#### [Data supplied]

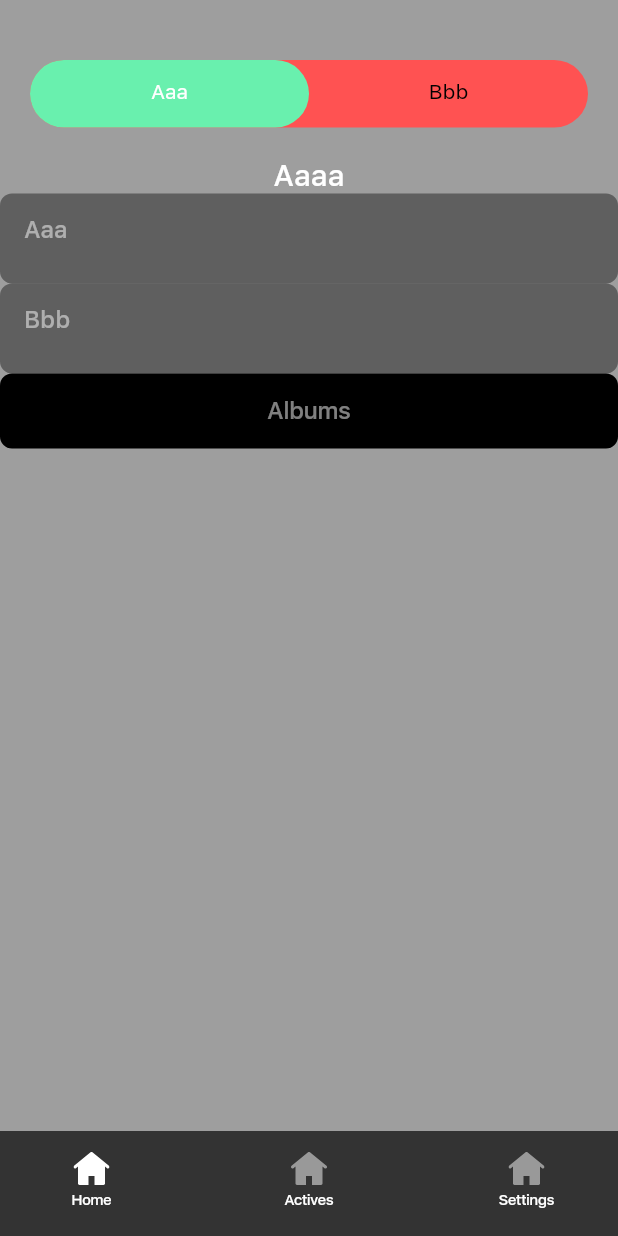
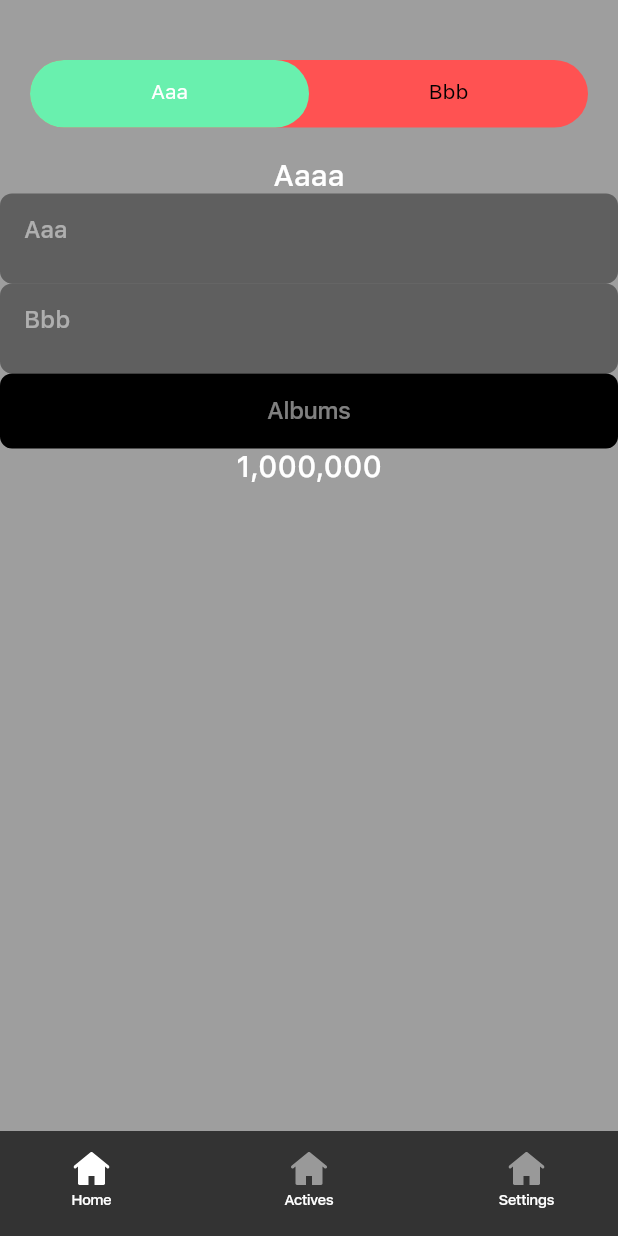
Before and after one commit to kent0505/test, a Flutter app: the HomePage screen opened by its route, on a phone screen of 412 x 824 dp. Run offline on Flutter 3.47's test engine with Material 3 defaults, Android fonts, the phone set to English and light mode, and no system bars; our stand-ins replace cached_network_image, connectivity_plus, dio, flutter_bloc, flutter_svg, go_router and 2 more; accounts and stored records are empty; statements that could not run were skipped.

Commit message:
number formatter

```diff
--- a/lib/src/core/utils.dart
+++ b/lib/src/core/utils.dart
@@ -44,6 +44,10 @@ DateTime stringToDate(String date) {
   }
 }
 
+String formatNumber(int number) {
+  return NumberFormat('#,###').format(number);
+}
+
 double getStatusBar(BuildContext context) {
   return MediaQuery.of(context).viewPadding.top;
 }
--- a/lib/src/features/home/pages/main_page.dart
+++ b/lib/src/features/home/pages/main_page.dart
@@ -1,6 +1,7 @@
 import 'package:flutter/material.dart';
 import 'package:flutter_bloc/flutter_bloc.dart';
 import 'package:go_router/go_router.dart';
+import 'package:shablon/src/core/utils.dart';
 
 import '../../../core/widgets/others/tab_widget.dart';
 import '../../../blocs/button/button_bloc.dart';
@@ -67,6 +68,10 @@ class MainPageState extends State<MainPage> {
             },
             title: 'Albums',
           ),
+          TextWidget(
+            formatNumber(1000000),
+            fontSize: 20,
+          ),
         ],
       ),
       second: const Column(
```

#### [What is required]
The word "utils" may appear in several lines of the data; copy every line where it does.

#### [Result of this exercise]
--- a/lib/src/core/utils.dart
+++ b/lib/src/core/utils.dart
+import 'package:shablon/src/core/utils.dart';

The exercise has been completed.